TO DO — Exactly and in full, give the records again.

DATA SUPPLIED START

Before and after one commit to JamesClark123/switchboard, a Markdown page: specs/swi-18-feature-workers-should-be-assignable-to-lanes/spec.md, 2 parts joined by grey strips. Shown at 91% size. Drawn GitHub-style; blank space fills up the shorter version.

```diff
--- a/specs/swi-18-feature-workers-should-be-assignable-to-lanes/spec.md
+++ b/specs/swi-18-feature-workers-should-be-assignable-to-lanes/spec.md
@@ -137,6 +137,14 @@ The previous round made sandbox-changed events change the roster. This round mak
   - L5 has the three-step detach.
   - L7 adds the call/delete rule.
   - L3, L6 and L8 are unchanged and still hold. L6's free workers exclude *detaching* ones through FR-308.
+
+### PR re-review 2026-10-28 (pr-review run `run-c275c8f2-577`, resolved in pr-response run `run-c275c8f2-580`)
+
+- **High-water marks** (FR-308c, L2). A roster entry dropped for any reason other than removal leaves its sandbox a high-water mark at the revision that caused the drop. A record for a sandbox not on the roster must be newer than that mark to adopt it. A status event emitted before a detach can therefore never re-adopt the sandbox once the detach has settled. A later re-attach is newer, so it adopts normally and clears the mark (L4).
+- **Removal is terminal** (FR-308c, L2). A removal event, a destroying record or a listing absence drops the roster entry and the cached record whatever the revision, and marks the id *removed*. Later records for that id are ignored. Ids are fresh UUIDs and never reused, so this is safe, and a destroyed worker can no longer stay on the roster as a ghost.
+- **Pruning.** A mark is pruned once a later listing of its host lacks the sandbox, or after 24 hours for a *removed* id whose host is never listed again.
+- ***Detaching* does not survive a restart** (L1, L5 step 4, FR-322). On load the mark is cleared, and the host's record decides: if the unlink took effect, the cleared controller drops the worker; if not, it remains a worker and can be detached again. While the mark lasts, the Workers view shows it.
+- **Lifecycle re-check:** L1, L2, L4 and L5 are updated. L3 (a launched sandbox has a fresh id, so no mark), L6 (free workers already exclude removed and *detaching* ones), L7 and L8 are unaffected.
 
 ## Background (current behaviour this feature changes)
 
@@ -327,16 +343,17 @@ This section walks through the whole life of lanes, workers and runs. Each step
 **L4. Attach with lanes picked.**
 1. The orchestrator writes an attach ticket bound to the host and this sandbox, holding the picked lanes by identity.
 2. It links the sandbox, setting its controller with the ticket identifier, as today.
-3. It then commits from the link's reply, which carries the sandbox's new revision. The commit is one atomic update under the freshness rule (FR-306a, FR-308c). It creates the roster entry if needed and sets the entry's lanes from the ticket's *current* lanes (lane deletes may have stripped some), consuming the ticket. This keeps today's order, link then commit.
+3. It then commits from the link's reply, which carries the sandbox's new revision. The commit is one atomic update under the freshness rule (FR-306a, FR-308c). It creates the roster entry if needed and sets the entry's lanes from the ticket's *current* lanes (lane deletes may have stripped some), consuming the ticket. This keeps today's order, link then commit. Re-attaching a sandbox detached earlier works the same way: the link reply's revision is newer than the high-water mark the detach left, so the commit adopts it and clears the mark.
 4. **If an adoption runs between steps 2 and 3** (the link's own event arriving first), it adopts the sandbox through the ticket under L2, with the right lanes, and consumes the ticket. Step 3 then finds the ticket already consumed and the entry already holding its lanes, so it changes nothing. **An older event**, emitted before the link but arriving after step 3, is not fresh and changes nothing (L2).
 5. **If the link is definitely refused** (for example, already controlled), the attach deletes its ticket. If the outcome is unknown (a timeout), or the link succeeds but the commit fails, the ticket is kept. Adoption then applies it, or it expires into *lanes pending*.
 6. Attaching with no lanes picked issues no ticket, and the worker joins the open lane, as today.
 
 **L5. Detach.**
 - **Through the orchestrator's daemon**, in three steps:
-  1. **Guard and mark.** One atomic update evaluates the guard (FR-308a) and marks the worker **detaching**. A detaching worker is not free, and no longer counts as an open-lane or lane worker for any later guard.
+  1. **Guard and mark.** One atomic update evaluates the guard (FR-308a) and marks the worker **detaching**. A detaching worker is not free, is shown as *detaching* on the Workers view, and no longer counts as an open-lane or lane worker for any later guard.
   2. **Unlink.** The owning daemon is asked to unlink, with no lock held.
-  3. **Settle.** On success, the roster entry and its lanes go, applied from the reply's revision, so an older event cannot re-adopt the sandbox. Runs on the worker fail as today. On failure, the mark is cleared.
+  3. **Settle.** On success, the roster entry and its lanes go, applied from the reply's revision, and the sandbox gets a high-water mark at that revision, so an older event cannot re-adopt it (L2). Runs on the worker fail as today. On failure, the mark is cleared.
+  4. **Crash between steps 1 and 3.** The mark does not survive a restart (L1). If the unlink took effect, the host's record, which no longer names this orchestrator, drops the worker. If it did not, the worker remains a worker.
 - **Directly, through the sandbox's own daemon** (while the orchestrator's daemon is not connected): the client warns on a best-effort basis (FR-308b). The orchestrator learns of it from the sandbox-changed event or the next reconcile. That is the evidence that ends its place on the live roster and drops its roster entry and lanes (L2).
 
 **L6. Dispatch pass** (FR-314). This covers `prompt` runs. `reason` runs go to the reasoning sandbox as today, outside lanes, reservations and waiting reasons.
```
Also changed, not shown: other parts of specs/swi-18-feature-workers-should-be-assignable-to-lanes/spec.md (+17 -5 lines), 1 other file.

DATA SUPPLIED END

TASK RESPONSE —
Before and after one commit to JamesClark123/switchboard, a Markdown page: specs/swi-18-feature-workers-should-be-assignable-to-lanes/spec.md, 2 parts joined by grey strips. Shown at 91% size. Drawn GitHub-style; blank space fills up the shorter version.

```diff
--- a/specs/swi-18-feature-workers-should-be-assignable-to-lanes/spec.md
+++ b/specs/swi-18-feature-workers-should-be-assignable-to-lanes/spec.md
@@ -137,6 +137,14 @@ The previous round made sandbox-changed events change the roster. This round mak
   - L5 has the three-step detach.
   - L7 adds the call/delete rule.
   - L3, L6 and L8 are unchanged and still hold. L6's free workers exclude *detaching* ones through FR-308.
+
+### PR re-review 2026-10-28 (pr-review run `run-c275c8f2-577`, resolved in pr-response run `run-c275c8f2-580`)
+
+- **High-water marks** (FR-308c, L2). A roster entry dropped for any reason other than removal leaves its sandbox a high-water mark at the revision that caused the drop. A record for a sandbox not on the roster must be newer than that mark to adopt it. A status event emitted before a detach can therefore never re-adopt the sandbox once the detach has settled. A later re-attach is newer, so it adopts normally and clears the mark (L4).
+- **Removal is terminal** (FR-308c, L2). A removal event, a destroying record or a listing absence drops the roster entry and the cached record whatever the revision, and marks the id *removed*. Later records for that id are ignored. Ids are fresh UUIDs and never reused, so this is safe, and a destroyed worker can no longer stay on the roster as a ghost.
+- **Pruning.** A mark is pruned once a later listing of its host lacks the sandbox, or after 24 hours for a *removed* id whose host is never listed again.
+- ***Detaching* does not survive a restart** (L1, L5 step 4, FR-322). On load the mark is cleared, and the host's record decides: if the unlink took effect, the cleared controller drops the worker; if not, it remains a worker and can be detached again. While the mark lasts, the Workers view shows it.
+- **Lifecycle re-check:** L1, L2, L4 and L5 are updated. L3 (a launched sandbox has a fresh id, so no mark), L6 (free workers already exclude removed and *detaching* ones), L7 and L8 are unaffected.
 
 ## Background (current behaviour this feature changes)
 
@@ -327,16 +343,17 @@ This section walks through the whole life of lanes, workers and runs. Each step
 **L4. Attach with lanes picked.**
 1. The orchestrator writes an attach ticket bound to the host and this sandbox, holding the picked lanes by identity.
 2. It links the sandbox, setting its controller with the ticket identifier, as today.
-3. It then commits from the link's reply, which carries the sandbox's new revision. The commit is one atomic update under the freshness rule (FR-306a, FR-308c). It creates the roster entry if needed and sets the entry's lanes from the ticket's *current* lanes (lane deletes may have stripped some), consuming the ticket. This keeps today's order, link then commit.
+3. It then commits from the link's reply, which carries the sandbox's new revision. The commit is one atomic update under the freshness rule (FR-306a, FR-308c). It creates the roster entry if needed and sets the entry's lanes from the ticket's *current* lanes (lane deletes may have stripped some), consuming the ticket. This keeps today's order, link then commit. Re-attaching a sandbox detached earlier works the same way: the link reply's revision is newer than the high-water mark the detach left, so the commit adopts it and clears the mark.
 4. **If an adoption runs between steps 2 and 3** (the link's own event arriving first), it adopts the sandbox through the ticket under L2, with the right lanes, and consumes the ticket. Step 3 then finds the ticket already consumed and the entry already holding its lanes, so it changes nothing. **An older event**, emitted before the link but arriving after step 3, is not fresh and changes nothing (L2).
 5. **If the link is definitely refused** (for example, already controlled), the attach deletes its ticket. If the outcome is unknown (a timeout), or the link succeeds but the commit fails, the ticket is kept. Adoption then applies it, or it expires into *lanes pending*.
 6. Attaching with no lanes picked issues no ticket, and the worker joins the open lane, as today.
 
 **L5. Detach.**
 - **Through the orchestrator's daemon**, in three steps:
-  1. **Guard and mark.** One atomic update evaluates the guard (FR-308a) and marks the worker **detaching**. A detaching worker is not free, and no longer counts as an open-lane or lane worker for any later guard.
+  1. **Guard and mark.** One atomic update evaluates the guard (FR-308a) and marks the worker **detaching**. A detaching worker is not free, is shown as *detaching* on the Workers view, and no longer counts as an open-lane or lane worker for any later guard.
   2. **Unlink.** The owning daemon is asked to unlink, with no lock held.
-  3. **Settle.** On success, the roster entry and its lanes go, applied from the reply's revision, so an older event cannot re-adopt the sandbox. Runs on the worker fail as today. On failure, the mark is cleared.
+  3. **Settle.** On success, the roster entry and its lanes go, applied from the reply's revision, and the sandbox gets a high-water mark at that revision, so an older event cannot re-adopt it (L2). Runs on the worker fail as today. On failure, the mark is cleared.
+  4. **Crash between steps 1 and 3.** The mark does not survive a restart (L1). If the unlink took effect, the host's record, which no longer names this orchestrator, drops the worker. If it did not, the worker remains a worker.
 - **Directly, through the sandbox's own daemon** (while the orchestrator's daemon is not connected): the client warns on a best-effort basis (FR-308b). The orchestrator learns of it from the sandbox-changed event or the next reconcile. That is the evidence that ends its place on the live roster and drops its roster entry and lanes (L2).
 
 **L6. Dispatch pass** (FR-314). This covers `prompt` runs. `reason` runs go to the reasoning sandbox as today, outside lanes, reservations and waiting reasons.
```
Also changed, not shown: other parts of specs/swi-18-feature-workers-should-be-assignable-to-lanes/spec.md (+17 -5 lines), 1 other file.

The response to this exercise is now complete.